++++ SUPPLIED RECORDS
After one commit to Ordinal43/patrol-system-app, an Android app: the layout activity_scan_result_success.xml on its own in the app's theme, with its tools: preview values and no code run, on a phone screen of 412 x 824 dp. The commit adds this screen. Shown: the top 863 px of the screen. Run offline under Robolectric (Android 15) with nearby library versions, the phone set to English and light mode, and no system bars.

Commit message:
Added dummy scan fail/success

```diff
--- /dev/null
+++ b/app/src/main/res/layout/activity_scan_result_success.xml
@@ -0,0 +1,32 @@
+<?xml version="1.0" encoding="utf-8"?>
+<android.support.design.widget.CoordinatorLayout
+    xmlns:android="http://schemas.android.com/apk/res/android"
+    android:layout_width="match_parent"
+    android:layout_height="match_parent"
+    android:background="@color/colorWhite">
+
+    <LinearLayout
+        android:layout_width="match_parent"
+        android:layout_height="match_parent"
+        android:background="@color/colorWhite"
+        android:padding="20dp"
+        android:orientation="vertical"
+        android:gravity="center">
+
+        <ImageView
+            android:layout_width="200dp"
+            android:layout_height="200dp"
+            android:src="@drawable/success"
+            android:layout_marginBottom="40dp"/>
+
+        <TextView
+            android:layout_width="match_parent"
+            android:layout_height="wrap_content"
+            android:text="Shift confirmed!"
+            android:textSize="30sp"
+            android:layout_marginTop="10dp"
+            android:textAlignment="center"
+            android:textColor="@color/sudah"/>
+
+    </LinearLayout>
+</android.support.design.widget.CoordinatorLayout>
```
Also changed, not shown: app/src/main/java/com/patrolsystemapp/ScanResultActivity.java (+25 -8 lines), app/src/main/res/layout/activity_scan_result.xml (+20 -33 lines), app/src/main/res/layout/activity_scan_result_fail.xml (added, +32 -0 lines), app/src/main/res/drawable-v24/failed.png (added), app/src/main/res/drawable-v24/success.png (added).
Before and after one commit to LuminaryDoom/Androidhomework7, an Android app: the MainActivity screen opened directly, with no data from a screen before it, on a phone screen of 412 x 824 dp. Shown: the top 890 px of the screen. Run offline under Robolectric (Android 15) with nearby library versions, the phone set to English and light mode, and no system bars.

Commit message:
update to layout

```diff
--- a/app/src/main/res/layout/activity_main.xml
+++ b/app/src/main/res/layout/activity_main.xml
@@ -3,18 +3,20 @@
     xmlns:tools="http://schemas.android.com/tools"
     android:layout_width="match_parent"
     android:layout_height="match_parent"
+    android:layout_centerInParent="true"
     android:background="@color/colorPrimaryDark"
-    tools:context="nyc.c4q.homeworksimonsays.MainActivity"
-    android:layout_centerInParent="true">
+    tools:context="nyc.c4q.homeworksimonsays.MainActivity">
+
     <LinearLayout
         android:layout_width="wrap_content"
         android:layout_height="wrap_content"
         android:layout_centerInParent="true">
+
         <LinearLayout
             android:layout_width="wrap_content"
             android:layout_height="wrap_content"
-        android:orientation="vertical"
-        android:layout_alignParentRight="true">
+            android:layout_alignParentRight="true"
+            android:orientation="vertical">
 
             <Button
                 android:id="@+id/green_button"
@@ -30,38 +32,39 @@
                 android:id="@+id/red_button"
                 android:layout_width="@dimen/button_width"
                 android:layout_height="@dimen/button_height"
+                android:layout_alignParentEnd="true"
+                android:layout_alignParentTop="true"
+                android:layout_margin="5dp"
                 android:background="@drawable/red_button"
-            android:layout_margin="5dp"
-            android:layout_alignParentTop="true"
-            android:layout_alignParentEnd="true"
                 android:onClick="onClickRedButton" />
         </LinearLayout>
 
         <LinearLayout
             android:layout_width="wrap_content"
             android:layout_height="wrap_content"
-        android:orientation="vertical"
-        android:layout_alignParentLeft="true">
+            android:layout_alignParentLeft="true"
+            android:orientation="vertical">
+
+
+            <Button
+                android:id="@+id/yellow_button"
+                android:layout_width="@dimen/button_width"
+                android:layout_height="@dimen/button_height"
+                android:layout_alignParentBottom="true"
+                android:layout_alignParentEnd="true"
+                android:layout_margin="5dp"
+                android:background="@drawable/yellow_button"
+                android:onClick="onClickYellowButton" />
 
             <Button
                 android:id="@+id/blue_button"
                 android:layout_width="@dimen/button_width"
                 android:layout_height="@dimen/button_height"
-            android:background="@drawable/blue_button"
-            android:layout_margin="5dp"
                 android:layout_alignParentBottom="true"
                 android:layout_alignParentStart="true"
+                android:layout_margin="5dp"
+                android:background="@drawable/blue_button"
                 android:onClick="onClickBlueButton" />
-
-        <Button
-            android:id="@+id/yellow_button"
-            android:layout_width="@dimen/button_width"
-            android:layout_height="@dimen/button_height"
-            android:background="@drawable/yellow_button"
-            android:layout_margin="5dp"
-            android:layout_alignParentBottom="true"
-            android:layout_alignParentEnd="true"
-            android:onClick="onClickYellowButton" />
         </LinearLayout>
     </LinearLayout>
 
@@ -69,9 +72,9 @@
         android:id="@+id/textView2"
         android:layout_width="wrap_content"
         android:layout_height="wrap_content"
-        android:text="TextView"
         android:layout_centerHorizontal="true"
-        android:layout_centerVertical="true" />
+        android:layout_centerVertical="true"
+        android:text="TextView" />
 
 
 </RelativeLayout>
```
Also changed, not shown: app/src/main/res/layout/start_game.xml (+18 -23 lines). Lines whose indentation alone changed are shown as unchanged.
++++++++
▸ **WORK ITEM**: Would you please filter the lines above and copy every one that includes "drawable"?

▸ **REPLY**:
+            android:src="@drawable/success"
Also changed, not shown: app/src/main/java/com/patrolsystemapp/ScanResultActivity.java (+25 -8 lines), app/src/main/res/layout/activity_scan_result.xml (+20 -33 lines), app/src/main/res/layout/activity_scan_result_fail.xml (added, +32 -0 lines), app/src/main/res/drawable-v24/failed.png (added), app/src/main/res/drawable-v24/success.png (added).
                 android:background="@drawable/red_button"
+                android:background="@drawable/yellow_button"
-            android:background="@drawable/blue_button"
+                android:background="@drawable/blue_button"
-            android:background="@drawable/yellow_button"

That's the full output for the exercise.